What does it mean? Well, in terms of consanguinity, you start with that first-cousin score of one eighth. Every additional degree of cousinhood is two more steps on the tree, which quarters the number. Every degree of removal is only one step, so that only halves it. It turns out that Vicky and I have less than one-thousandth*** of our genes in common. Or 0.09765625%.

If we ever meet, I'm not expecting any family resemblances.

That's the power of reverse compound interest. For the two Queen Elizabeths, it means -- mathematically -- that only one gene in 65,536 is the same due to inheritance along the most direct line. (Which wasn't the line of succession, incidentally.) Since the current thinking is we don't have more than about 30,000 genes, that means Q.E.II is much more likely to have the same genes as Q.E.I because of sheer random chance than because of descent. Primogeniture, my arse.

And that's when it struck me. In my meager research to date, I've been concentrating on my pathway back through my direct ancestors, branching with each generation and thus doubling the amount of research, despite the dwindling records. What about all those bits that go out to the side, like your great-grandfather's sister's family, the stuff that serious researchers bother about? Did my great-great-aunt -- just a first name in a box, gleaned from a census form -- marry a Beechey? Did she have a daughter or a granddaughter who married a Beechey?

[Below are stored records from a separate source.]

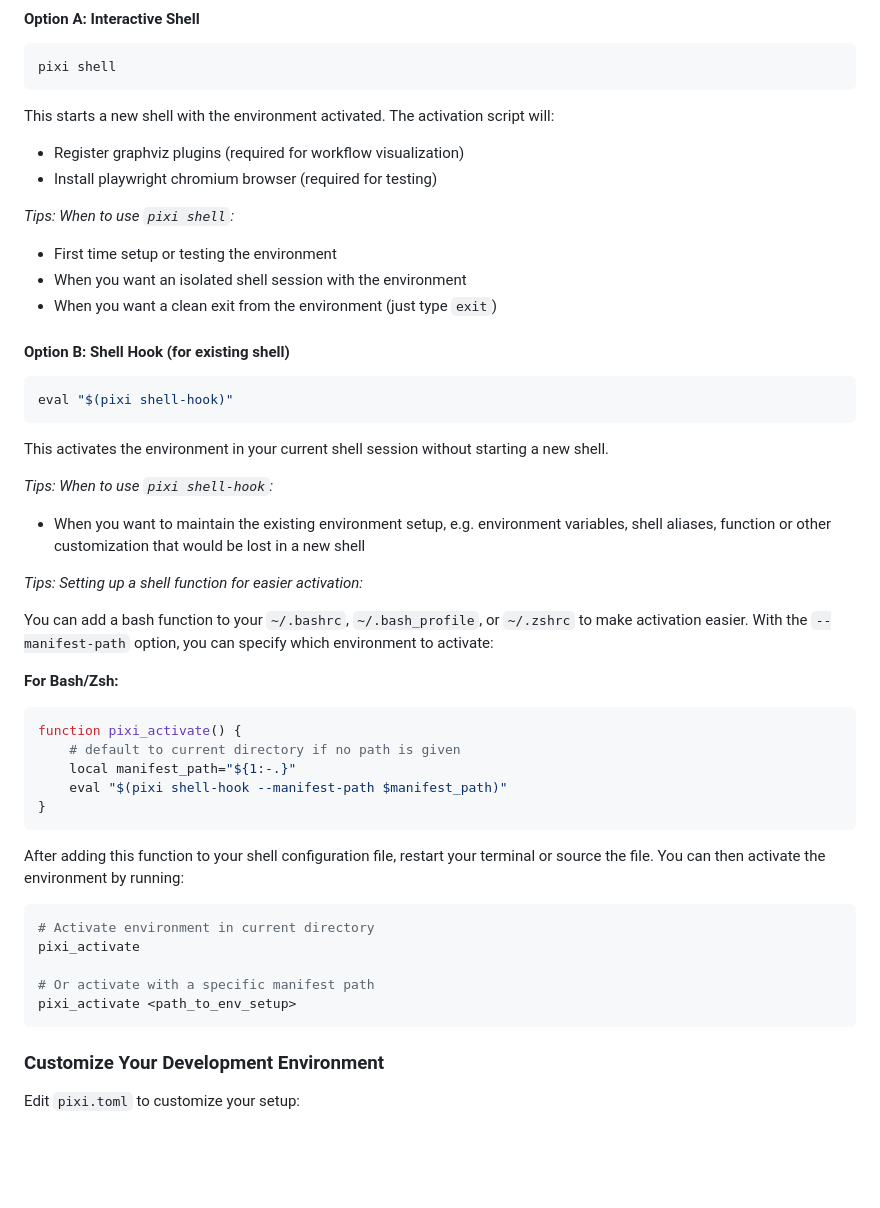
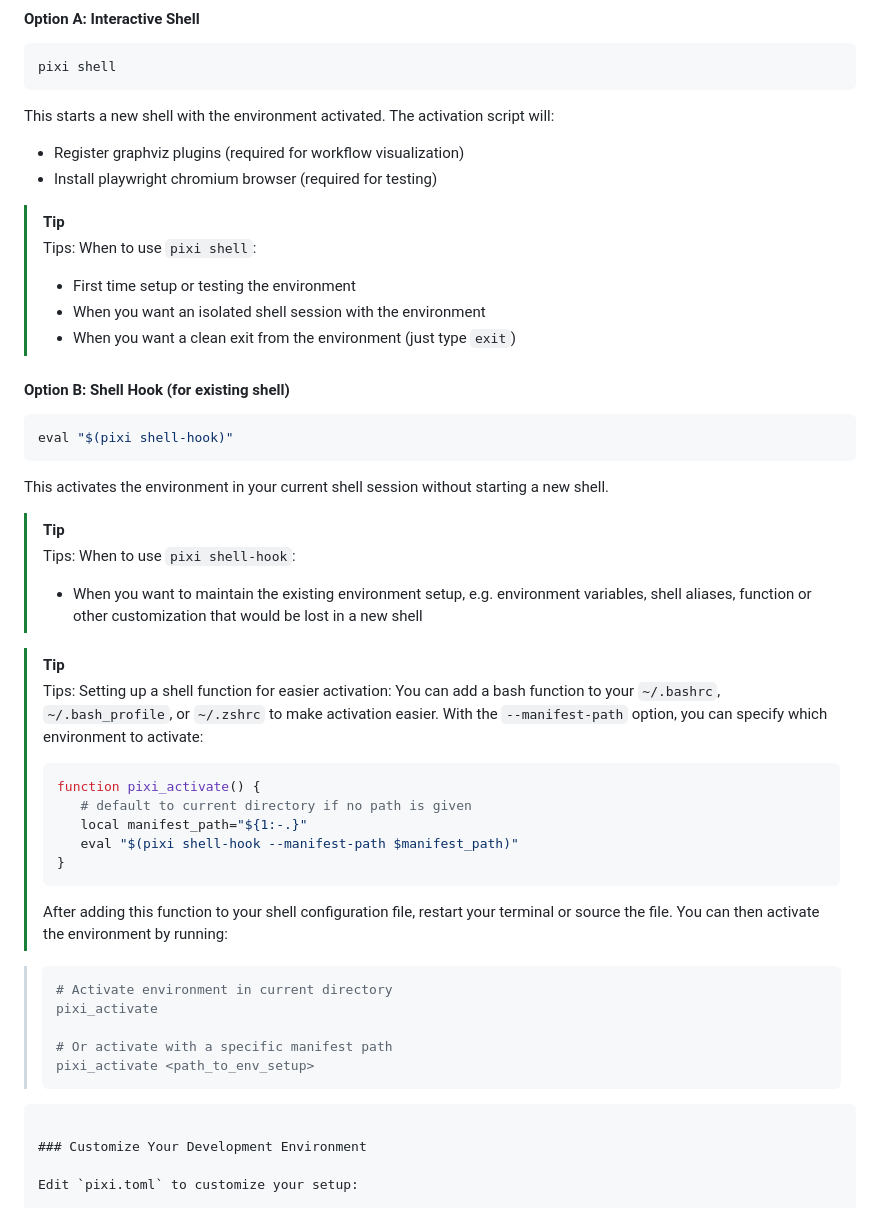
Before and after one commit to wildlife-dynamics/ecoscope-hub, a Markdown page: README.md, the part around one of its changes. Drawn GitHub-style; blank space fills up the shorter version.

````diff
--- a/README.md
+++ b/README.md
@@ -40,10 +40,11 @@ This starts a new shell with the environment activated. The activation script wi
 - Register graphviz plugins (required for workflow visualization)
 - Install playwright chromium browser (required for testing)
 
-*Tips: When to use `pixi shell`:*
-- First time setup or testing the environment
-- When you want an isolated shell session with the environment
-- When you want a clean exit from the environment (just type `exit`)
+>[!TIP]
+>Tips: When to use `pixi shell`:
+>- First time setup or testing the environment
+>- When you want an isolated shell session with the environment
+>- When you want a clean exit from the environment (just type `exit`)
 
 #### Option B: Shell Hook (for existing shell)
 ```bash
@@ -52,30 +53,28 @@ eval "$(pixi shell-hook)"
 
 This activates the environment in your current shell session without starting a new shell.
 
-*Tips: When to use `pixi shell-hook`:*
-- When you want to maintain the existing environment setup, e.g. environment variables, shell aliases, function or other customization that would be lost in a new shell
+>[!TIP]
+>Tips: When to use `pixi shell-hook`:
+>- When you want to maintain the existing environment setup, e.g. environment variables, shell aliases, function or other customization that would be lost in a new shell
 
-*Tips: Setting up a shell function for easier activation:*
+>[!TIP]
+>Tips: Setting up a shell function for easier activation:
+>You can add a bash function to your `~/.bashrc`, `~/.bash_profile`, or `~/.zshrc` to make activation easier. With the `--manifest-path` option, you can specify which environment to activate:
+>```bash
+> function pixi_activate() {
+>    # default to current directory if no path is given
+>    local manifest_path="${1:-.}"
+>    eval "$(pixi shell-hook --manifest-path $manifest_path)"
+>}
+>```
+>After adding this function to your shell configuration file, restart your terminal or source the file. You can then activate the environment by running:
 
-You can add a bash function to your `~/.bashrc`, `~/.bash_profile`, or `~/.zshrc` to make activation easier. With the `--manifest-path` option, you can specify which environment to activate:
-
-**For Bash/Zsh:**
-```bash
-function pixi_activate() {
-    # default to current directory if no path is given
-    local manifest_path="${1:-.}"
-    eval "$(pixi shell-hook --manifest-path $manifest_path)"
-}
-```
-
-After adding this function to your shell configuration file, restart your terminal or source the file. You can then activate the environment by running:
-
-```bash
-# Activate environment in current directory
-pixi_activate
-
-# Or activate with a specific manifest path
-pixi_activate <path_to_env_setup>
+>```bash
+># Activate environment in current directory
+>pixi_activate
+>
+># Or activate with a specific manifest path
+>pixi_activate <path_to_env_setup>
 ```
 
 ### Customize Your Development Environment
````
Also changed, not shown: other parts of README.md (+77 -2 lines).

In other words, could the line back to my adoptive family be shorter than I'd ever imagined? Could I unknowingly have a greater level of consanguinity with a living Beechey than I do with that far, distant ancestor who happened to plug my birthname, Russell, into the line?

And, by the same reasoning, could those elitist Mayflower madames be more closely related to their dry cleaners or their doormen than to any 1621 pilgrim to these shores? I do hope so. This is, after all, America.

Which is all just an excuse to send you to this mind-blowing Wikipedia page about cousins. Skip the stuff I just lifted and get down to what happens when a set of half-siblings marries another set of half-siblings. Somebody's actually worked this out!

*Doesn't mean you take after each one evenly. Each time a sperm or egg cell (a gamete) is formed, it grabs only half of the parent's chromosomes. It's a random process. You may have sprung from an egg that has a huge batch of dominant genes, easily overwhelming your dad's submissive ones, so you take after your mother more. Lucky you. But then there's all that jumbling and mutating to deal with in the process as well.

**It's 50% for siblings, too, but that's even more of an assumption. Because of the randomness issue (see previous footnote), any two gametes produced by the same person have, on average, about half of their genes in common. But in practice, two gametes from, say, a father could potentially have many more than half their genes in common, or hardly any. This means the actual consanguinity between siblings can vary enormously. For example, the Olsen twins aren't identical twins genetically, but they clearly share enough of the genes that govern their looks and sizes to get away with playing the same character on Full House.

*** One in 1,024 to be exact. Sound familiar?

1 comment:

  1. For accuracy's sake, I fear I must point out that the genetic opposite of 'dominant' is 'recessive' not 'submissive.' Though, it was quite the funny typo... Unless it's a Britishism, in which case, do forgive me.